“Could you even climb them?”
I love that there is still a hint of little girl in her voice.
“Nope. Right about the time you came around and got big enough, they became climbing trees.”
The trees and our family grew side by side. First Samuel, then Kate. By the time William came and left us so quickly, the crowns had begun to swell with snowy blossoms in the spring and leathery, merlot leaves in the fall. In the winter they were barren. But even then, with the branches’ spindly fingers intertwining across the drive, we had our canopy.
Five years from now, this tree in which she is staked out will no longer matter. Her devotion will be focused elsewhere. School. Sports. Boys. Still, I understand my daughter’s disappointment. I know what it’s like to watch the treetops splinter and fall, breaking down, limb by limb, year after year. Each time, we haul the ruins into the woods and convince ourselves the damage won’t be the end of our canopy.
“Why do we have to do it?” she asks, pleading. “Why do we have to cut them down?” Her notebook falls from the tree like a piece of rotten fruit. “I’ll never forgive you.” The words tumble from her lips, making her sound more like a teenager than a nine-year-old. My breath catches in my throat.
Kids have the luxury of going too far with their words. Last night, during my argument with Bryan, I pressed my lips together to keep from saying what I knew I would regret come sunrise. The words craved freedom, but oxygen would’ve fueled them; they would’ve engulfed us.
Now, I sit down in the mulch bed, finding a comfortable notch in the tree, and lean back. At first, Bryan appears to be looking in my direction, but I realize that his gaze is not on me but through me to his first victim, the pear tree near the mailbox.
If my daughter were not nine but nineteen or twenty-nine, I might tell her now what is weighing on my mind. If I thought she would listen and understand without having to live through it herself, I might share with her the truth: Love is a burden you must be willing to carry. Every day, you must be willing to do the lifting.
Bryan hands his safety glasses and a pair of work gloves to Sam. They head our way, Bryan with the saw, Sam carrying the large orange case and his camera. He wants to record the timbering trees, edit the footage, and enter the video into a filmmaking contest. Sometimes I think that the passion our marriage has lost has simply passed on to our children, as if there is only so much to go around and they must be fed first. We take whatever scraps are left.
I raise a finger, asking Bryan and Sam to wait a moment.
Standing up, I grab hold of my daughter’s ankle and stroke the curve of her bone with my thumb.
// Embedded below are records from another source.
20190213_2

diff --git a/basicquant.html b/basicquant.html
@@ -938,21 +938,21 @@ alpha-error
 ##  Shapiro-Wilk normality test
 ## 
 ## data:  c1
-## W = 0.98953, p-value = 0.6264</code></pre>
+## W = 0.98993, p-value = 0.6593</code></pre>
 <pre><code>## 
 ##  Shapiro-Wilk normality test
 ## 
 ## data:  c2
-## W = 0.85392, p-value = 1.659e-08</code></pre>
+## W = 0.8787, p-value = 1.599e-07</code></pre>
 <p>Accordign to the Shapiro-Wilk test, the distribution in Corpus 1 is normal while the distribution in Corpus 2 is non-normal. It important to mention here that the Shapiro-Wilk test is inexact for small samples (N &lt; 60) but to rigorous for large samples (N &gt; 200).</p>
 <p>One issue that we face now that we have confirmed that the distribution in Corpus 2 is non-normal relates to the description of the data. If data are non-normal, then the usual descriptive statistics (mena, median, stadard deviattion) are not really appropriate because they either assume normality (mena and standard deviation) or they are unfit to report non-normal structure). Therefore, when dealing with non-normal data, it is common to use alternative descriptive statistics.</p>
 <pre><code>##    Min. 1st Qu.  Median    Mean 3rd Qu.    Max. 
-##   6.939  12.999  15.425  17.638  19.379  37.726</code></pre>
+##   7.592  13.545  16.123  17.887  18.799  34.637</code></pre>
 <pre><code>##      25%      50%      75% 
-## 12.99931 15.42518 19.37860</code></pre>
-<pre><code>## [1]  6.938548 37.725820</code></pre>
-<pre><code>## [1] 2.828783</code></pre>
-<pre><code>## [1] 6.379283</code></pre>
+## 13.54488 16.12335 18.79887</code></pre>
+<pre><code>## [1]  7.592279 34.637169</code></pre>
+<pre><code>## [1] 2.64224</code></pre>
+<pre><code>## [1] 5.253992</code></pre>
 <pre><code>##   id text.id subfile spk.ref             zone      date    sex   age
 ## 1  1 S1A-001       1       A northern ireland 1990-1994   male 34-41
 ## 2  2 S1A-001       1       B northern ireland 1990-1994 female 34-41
She doesn’t try to shake me away.
“You will forgive us,” I tell her. “Because we’re family, Birdie. You can’t have a family without forgiveness.” I look around the yard for an appropriate analogy. Her turquoise bike leans against the fence, a stuffed giraffe dangling from the basket. “It’s like a bike with no wheels,” I say. “Without it, we can’t move forward.”
I reach for her hand. “Come on now. Let me help you down. These limbs aren’t as strong as they used to be.”
“Humph.” She breathes out her willfulness. A blue marker dives to the grass like a dart, followed by a red, then a yellow and a green. Her arms, now free, tighten around the tree. “Daddy will have to chop me down with it.”